When you major in Restoration Ecology, you’ll be a part of a community that’s passionate about addressing and helping to heal the lands damaged by intensive human use and resource extraction such as mining, deforestation, and land fragmentation. Restoration Ecology majors spend much of their lab time in the outdoors doing just this — learning how to properly restore and rehabilitate altered ecosystems. In your initial classes you might find yourself in the hills identifying native plant life, and later in your curriculum, you may be exploring the Rocky Mountains while planting trees to replace ones cut or burned from fires. In addition, you’ll have multiple opportunities to take field courses at the CSU Mountain Campus and even study abroad to explore restoration efforts throughout the world.
#3. Fish, Wildlife, and Conservation Biology
If you think you’ll be spending time along creeks and rivers as a Fish, Wildlife, and Conservation Biology major, you’d be right … and a little wrong. Fish, Wildlife, and Conservation Biology majors take courses and labs that take them to waterways, fields, mountains, and beyond to learn. Depending on the concentration you choose, you might end up in a variety of outdoor settings, however. Conservation Biology students might spend more time in the field focusing on the systems that support conservation of wildlife, such as soils, water, forests, and geology). Wildlife Biology students might go to areas where they can observe and research habitats of birds, deer and elk, bears and wolves, and more. Students in Fisheries and Aquatic Sciences will not only learn and research along waterways, but might find themselves wading in to take samples. Lastly, every student in the major will complete a summer field course at the CSU Mountain Campus.
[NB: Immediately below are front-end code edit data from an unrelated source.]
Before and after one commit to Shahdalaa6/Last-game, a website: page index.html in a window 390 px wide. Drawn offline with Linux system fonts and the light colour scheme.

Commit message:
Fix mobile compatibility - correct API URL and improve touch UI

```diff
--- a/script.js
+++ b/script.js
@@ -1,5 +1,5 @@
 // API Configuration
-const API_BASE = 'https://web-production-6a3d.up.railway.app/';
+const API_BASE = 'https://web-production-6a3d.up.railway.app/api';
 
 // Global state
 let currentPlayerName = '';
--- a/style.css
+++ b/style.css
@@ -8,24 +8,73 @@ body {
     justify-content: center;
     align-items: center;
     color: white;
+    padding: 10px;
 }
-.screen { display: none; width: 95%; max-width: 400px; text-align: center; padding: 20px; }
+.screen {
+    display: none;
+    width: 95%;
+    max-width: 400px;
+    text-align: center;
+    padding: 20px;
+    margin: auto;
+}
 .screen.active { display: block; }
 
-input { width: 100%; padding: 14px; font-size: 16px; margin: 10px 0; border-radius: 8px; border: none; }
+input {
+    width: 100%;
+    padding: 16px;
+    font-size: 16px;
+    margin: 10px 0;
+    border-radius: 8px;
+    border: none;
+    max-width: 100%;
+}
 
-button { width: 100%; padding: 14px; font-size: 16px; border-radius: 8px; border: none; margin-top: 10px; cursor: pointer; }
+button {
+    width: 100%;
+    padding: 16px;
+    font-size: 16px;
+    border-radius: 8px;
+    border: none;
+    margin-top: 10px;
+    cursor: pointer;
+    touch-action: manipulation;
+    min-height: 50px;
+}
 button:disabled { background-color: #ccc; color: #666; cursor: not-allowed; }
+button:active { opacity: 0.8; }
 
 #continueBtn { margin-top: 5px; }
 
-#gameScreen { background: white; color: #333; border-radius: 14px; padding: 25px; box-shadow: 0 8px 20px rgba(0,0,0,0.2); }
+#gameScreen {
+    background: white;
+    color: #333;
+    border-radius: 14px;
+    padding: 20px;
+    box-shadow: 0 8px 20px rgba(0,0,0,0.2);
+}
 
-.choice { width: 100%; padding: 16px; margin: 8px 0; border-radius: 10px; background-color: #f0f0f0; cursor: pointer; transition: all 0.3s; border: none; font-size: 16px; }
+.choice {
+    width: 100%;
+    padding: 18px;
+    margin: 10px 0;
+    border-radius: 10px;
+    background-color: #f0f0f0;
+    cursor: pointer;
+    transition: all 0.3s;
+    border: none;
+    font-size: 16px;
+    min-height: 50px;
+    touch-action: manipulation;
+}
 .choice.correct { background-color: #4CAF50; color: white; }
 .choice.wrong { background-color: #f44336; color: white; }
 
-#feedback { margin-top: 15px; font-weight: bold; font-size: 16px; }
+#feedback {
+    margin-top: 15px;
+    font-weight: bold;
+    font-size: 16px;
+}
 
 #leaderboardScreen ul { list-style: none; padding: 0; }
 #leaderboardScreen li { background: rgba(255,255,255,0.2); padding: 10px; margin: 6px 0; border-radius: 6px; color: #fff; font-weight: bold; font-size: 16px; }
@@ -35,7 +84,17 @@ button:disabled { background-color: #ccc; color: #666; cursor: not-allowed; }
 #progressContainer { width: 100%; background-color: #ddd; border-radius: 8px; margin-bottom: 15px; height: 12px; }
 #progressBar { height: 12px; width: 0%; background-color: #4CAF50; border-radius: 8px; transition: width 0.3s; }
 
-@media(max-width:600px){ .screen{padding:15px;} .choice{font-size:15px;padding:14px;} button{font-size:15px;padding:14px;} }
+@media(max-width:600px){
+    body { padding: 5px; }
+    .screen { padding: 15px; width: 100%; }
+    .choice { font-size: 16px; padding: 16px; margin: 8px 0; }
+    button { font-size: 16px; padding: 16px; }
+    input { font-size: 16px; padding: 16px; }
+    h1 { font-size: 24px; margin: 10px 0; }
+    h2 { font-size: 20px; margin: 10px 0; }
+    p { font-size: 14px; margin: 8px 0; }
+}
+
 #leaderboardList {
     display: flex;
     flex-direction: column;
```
#4. Forest and Rangeland Stewardship
As one of the most outdoors-focused academic programs at CSU, the Forest and Rangeland Stewardship major offers many opportunities to explore and learn in beyond the classroom and campus. In the major, you’ll take multiple courses at the CSU Mountain Campus, where you’ll learn how to understand and manage animal, soil, water, and vegetation resources on lands that carpet much of the earth’s ground. There are five concentrations to choose from, each offering field work and learning on site in their specific academic areas within the nearby forests and forested areas throughout the state. In addition to a required summer field course, students in forestry concentrations will take additional two-week field courses to focus on forestry field measurements.